Using the data below, work out how many lines contain the word "return", then state that number without comment.

#### EXTRACTED ENTRIES ####

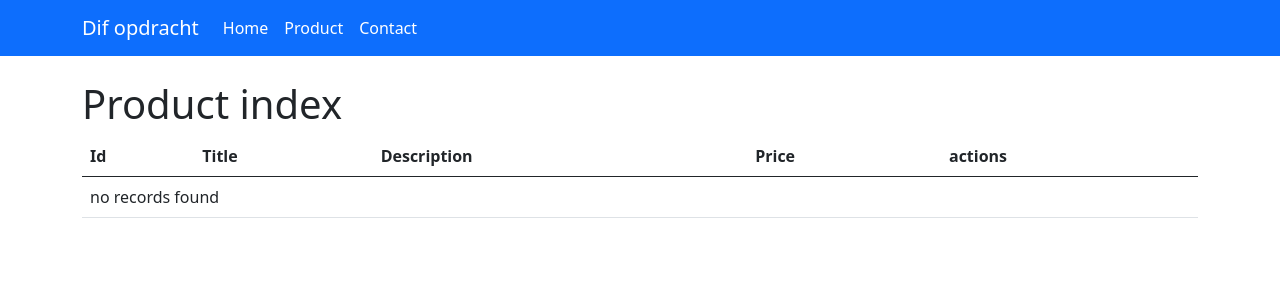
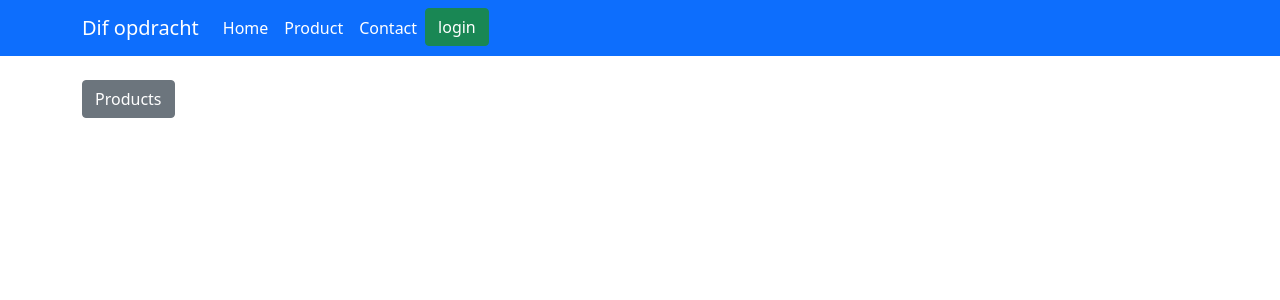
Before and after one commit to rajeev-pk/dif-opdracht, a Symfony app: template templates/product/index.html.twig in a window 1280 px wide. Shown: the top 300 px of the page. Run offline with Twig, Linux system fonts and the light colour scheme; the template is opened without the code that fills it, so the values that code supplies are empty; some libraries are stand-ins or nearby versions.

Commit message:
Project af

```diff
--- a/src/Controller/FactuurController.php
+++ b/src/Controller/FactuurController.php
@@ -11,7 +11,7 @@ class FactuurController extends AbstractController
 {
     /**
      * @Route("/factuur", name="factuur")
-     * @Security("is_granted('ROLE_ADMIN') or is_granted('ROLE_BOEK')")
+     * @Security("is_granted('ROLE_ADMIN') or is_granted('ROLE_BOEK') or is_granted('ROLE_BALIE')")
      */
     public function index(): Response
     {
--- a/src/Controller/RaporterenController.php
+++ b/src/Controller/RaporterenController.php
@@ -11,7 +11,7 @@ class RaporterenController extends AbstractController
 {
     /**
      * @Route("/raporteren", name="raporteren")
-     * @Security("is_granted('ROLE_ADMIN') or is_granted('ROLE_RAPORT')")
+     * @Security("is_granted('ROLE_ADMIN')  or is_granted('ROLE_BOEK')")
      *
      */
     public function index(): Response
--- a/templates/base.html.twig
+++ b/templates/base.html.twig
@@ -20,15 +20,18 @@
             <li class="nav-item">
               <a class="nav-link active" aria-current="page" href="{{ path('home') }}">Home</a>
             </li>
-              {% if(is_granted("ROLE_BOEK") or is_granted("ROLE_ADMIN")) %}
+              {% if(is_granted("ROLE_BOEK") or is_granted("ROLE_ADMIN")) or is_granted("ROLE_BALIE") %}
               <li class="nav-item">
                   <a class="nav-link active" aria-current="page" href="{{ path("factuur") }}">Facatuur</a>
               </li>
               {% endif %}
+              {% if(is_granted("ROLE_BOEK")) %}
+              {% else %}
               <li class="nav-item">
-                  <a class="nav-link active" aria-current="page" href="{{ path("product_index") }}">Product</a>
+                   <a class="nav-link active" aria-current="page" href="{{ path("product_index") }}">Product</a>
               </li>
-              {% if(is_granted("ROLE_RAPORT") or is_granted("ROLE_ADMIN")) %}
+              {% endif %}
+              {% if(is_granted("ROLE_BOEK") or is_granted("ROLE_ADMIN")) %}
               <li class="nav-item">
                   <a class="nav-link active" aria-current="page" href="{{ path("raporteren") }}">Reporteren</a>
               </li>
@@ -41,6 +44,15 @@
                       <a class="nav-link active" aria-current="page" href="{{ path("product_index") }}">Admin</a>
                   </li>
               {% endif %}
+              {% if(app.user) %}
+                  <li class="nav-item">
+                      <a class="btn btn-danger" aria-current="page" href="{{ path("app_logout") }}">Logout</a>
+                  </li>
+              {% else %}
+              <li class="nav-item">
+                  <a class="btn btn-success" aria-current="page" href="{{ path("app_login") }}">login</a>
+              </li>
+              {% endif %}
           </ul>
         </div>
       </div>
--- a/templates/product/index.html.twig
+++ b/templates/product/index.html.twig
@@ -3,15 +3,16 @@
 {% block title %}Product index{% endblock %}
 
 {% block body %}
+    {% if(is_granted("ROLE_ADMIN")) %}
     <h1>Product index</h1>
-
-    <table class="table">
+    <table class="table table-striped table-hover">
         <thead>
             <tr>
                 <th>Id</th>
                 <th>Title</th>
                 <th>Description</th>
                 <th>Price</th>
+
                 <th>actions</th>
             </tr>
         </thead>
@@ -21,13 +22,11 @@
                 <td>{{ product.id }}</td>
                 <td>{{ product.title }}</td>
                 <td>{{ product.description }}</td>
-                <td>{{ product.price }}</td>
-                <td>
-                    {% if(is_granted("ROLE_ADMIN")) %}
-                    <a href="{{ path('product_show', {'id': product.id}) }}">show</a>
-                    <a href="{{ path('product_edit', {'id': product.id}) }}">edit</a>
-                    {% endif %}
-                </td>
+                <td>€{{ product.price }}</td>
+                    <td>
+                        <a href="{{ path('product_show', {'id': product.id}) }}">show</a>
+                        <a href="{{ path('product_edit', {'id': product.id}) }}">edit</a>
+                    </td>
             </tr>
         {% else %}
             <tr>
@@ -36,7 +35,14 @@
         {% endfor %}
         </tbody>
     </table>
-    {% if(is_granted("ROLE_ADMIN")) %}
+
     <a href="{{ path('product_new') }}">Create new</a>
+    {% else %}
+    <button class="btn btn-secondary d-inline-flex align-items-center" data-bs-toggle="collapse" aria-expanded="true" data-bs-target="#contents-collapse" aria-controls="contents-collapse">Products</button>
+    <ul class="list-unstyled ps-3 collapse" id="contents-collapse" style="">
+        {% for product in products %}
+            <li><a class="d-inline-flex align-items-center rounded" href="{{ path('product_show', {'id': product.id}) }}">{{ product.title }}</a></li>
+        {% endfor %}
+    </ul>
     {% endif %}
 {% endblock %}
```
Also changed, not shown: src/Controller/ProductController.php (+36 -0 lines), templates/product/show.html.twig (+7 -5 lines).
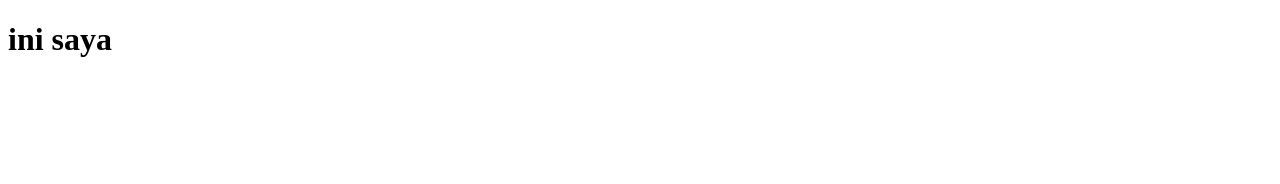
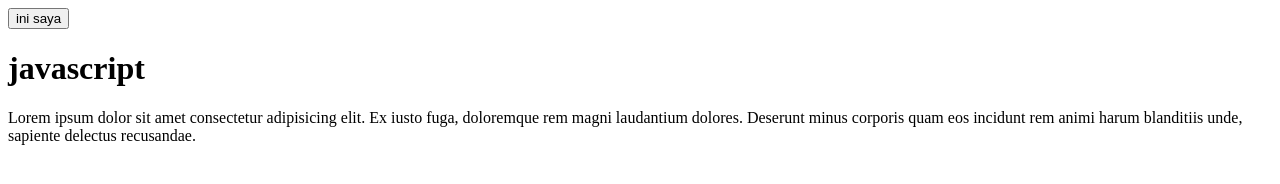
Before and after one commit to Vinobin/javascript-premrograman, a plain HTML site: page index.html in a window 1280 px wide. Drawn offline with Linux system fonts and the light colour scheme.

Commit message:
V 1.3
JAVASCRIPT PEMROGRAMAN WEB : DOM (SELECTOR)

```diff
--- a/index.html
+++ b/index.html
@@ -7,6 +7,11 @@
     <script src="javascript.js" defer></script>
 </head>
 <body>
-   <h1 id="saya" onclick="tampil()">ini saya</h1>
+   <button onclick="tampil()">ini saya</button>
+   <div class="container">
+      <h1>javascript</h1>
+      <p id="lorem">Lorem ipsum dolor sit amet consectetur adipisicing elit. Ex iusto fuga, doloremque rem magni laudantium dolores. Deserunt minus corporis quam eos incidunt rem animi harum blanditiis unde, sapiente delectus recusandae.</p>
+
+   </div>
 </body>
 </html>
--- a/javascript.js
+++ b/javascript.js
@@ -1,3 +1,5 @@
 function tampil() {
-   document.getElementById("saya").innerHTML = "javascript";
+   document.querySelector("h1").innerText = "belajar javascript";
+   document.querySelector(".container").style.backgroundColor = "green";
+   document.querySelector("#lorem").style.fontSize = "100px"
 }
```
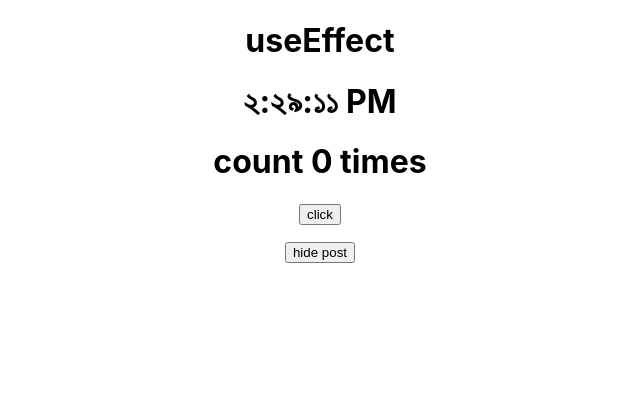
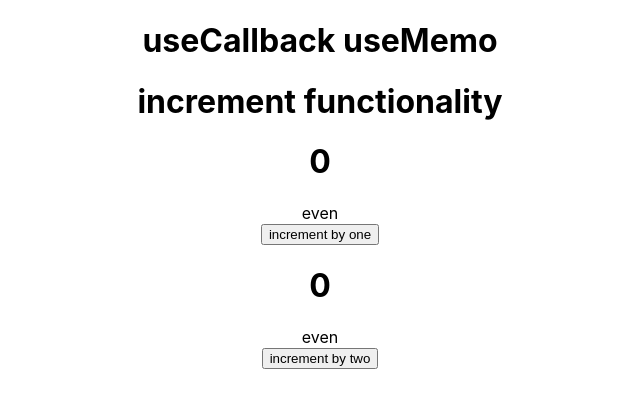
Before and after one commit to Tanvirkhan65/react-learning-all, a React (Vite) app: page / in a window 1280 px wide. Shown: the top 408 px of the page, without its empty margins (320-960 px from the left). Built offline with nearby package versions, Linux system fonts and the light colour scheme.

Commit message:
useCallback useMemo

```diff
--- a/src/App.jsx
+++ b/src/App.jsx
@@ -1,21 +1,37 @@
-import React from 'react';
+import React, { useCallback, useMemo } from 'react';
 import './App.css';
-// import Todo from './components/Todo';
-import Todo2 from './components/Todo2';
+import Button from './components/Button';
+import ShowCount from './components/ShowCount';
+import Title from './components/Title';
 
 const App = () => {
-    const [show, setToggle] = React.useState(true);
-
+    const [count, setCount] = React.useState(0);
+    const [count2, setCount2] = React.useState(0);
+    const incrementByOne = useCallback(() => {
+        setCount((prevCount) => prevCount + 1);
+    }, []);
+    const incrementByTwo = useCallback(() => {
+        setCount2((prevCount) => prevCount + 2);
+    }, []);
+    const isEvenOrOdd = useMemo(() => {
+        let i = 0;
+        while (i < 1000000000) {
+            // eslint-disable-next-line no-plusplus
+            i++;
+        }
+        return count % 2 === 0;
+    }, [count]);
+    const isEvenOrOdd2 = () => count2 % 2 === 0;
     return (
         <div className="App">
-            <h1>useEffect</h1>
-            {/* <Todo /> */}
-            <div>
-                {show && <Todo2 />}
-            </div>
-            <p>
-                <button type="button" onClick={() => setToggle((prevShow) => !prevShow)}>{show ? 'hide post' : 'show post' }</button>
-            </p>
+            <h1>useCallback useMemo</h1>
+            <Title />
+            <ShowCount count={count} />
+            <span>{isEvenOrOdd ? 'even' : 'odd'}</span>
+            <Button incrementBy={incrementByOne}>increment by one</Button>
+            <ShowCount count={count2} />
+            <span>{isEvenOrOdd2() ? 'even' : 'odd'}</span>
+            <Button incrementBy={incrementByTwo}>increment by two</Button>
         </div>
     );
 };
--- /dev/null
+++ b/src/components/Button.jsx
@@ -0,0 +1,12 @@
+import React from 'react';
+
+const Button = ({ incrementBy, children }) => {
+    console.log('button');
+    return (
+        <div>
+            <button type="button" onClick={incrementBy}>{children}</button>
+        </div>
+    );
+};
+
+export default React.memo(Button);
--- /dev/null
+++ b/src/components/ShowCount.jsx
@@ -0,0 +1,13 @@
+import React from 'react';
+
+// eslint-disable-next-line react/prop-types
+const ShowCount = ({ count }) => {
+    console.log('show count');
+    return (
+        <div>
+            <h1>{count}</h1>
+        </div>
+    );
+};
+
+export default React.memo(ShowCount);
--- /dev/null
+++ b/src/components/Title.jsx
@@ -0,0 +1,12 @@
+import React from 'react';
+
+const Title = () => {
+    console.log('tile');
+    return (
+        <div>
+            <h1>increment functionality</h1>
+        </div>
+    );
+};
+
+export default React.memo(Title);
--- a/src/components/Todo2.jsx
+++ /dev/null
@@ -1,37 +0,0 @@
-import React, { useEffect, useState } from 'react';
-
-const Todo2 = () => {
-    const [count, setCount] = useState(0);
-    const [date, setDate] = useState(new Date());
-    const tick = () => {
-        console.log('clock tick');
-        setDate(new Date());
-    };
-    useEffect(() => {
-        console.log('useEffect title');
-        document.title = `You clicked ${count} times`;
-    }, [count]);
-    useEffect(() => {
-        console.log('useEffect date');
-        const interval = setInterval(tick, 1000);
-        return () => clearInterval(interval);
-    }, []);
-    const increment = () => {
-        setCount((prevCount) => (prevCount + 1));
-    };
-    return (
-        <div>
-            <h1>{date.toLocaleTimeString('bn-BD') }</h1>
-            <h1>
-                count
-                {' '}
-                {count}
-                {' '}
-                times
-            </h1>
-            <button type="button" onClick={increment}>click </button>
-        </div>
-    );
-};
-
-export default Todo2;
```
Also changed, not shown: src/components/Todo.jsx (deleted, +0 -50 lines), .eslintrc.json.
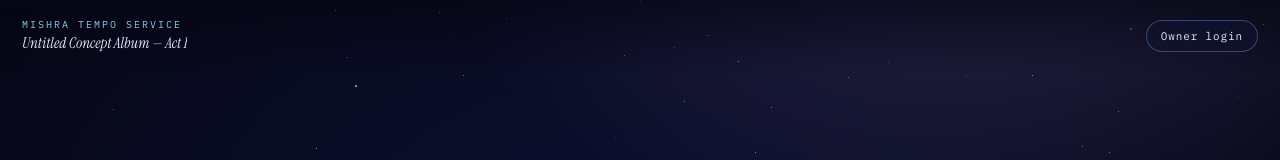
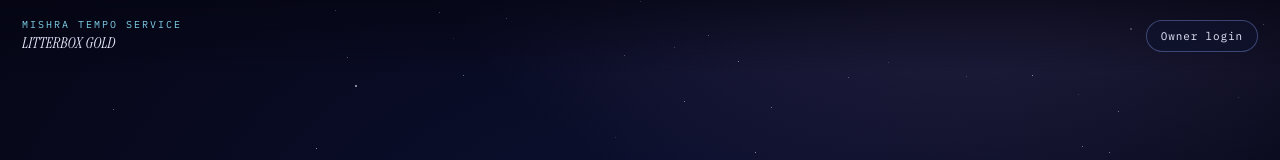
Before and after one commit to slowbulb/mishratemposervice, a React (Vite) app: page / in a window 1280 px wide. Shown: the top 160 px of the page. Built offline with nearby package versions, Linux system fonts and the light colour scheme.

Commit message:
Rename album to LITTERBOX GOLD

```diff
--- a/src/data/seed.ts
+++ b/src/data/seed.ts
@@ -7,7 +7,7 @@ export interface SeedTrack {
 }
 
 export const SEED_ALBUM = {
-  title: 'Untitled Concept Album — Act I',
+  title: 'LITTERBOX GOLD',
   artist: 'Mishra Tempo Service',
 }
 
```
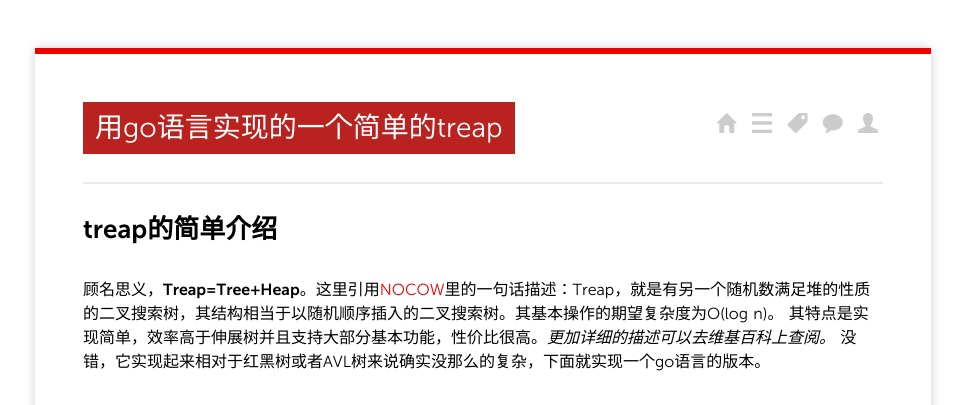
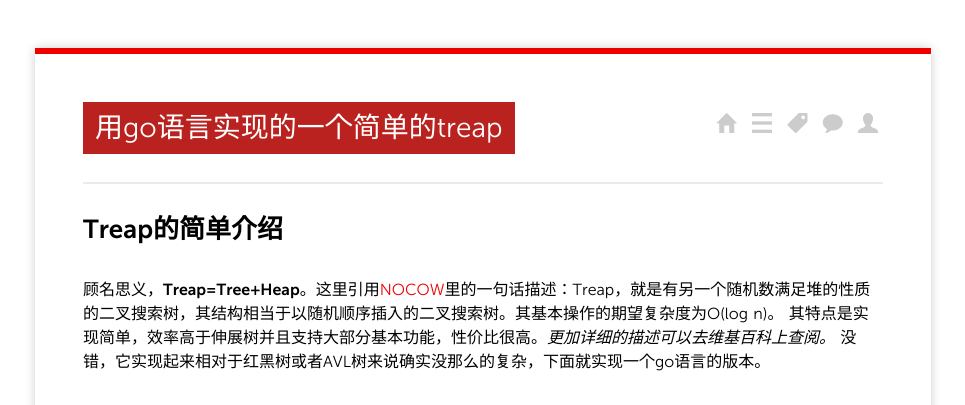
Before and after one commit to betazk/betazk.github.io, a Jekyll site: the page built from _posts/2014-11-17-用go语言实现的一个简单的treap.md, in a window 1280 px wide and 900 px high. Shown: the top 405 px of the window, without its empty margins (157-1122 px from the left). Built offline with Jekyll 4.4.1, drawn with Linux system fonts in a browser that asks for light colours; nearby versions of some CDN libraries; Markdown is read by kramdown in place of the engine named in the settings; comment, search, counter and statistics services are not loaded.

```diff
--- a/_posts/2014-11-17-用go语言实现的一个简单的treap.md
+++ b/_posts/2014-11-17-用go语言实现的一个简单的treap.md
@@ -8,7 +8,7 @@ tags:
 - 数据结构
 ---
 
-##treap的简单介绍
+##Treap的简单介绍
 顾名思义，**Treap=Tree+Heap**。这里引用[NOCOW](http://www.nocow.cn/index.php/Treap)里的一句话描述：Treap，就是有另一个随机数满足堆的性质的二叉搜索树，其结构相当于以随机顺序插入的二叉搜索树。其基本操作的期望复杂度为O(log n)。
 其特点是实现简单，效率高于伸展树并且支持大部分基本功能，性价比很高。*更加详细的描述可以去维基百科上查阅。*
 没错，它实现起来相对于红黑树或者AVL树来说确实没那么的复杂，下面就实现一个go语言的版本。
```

####

• YOUR SOLUTION
7